* **Task instructions**: Search the records for the string "this", and show each line where it appears.

* **Given records**:
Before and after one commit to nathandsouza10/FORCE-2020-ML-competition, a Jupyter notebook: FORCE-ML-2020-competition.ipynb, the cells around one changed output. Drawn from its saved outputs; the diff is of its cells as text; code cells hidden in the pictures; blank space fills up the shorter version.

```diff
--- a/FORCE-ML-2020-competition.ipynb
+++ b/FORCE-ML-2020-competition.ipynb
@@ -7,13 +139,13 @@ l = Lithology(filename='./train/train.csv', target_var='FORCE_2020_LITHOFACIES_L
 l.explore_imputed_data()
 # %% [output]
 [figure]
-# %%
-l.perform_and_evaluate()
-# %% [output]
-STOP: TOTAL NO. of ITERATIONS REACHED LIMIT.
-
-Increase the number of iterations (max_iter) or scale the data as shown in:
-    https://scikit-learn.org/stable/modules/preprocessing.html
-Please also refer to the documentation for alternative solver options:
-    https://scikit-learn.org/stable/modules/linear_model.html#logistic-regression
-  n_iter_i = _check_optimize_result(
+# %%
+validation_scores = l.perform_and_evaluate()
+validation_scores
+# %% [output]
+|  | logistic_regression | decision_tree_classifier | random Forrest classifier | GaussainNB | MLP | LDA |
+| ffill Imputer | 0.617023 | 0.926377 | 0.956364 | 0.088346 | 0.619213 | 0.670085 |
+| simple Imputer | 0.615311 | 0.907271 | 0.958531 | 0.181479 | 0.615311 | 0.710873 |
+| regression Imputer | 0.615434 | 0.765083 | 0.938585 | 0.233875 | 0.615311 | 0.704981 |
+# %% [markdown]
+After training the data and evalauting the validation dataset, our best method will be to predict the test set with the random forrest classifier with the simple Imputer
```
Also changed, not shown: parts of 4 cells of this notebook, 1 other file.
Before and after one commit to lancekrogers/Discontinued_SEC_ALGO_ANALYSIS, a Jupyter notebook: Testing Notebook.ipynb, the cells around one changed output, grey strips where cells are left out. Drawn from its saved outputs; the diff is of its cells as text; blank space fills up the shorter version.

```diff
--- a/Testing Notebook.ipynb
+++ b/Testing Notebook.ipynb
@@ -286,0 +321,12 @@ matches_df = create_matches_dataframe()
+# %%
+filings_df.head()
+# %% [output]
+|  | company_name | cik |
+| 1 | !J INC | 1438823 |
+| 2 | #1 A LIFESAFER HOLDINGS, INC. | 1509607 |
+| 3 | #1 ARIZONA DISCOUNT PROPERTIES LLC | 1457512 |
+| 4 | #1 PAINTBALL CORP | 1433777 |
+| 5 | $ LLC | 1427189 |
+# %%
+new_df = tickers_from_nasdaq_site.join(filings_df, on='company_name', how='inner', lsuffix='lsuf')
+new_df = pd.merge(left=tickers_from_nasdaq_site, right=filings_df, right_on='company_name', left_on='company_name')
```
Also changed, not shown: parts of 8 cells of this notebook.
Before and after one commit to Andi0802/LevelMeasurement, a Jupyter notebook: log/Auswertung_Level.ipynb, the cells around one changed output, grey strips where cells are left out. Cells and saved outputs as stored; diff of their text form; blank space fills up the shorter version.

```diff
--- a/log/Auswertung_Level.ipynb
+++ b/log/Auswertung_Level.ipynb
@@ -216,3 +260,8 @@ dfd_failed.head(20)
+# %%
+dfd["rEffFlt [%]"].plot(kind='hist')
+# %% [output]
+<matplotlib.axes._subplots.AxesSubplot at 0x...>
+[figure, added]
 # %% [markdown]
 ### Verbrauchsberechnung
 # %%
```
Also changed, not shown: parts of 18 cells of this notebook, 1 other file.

* **Exercise result**:
Also changed, not shown: parts of 4 cells of this notebook, 1 other file.
Also changed, not shown: parts of 8 cells of this notebook.
Also changed, not shown: parts of 18 cells of this notebook, 1 other file.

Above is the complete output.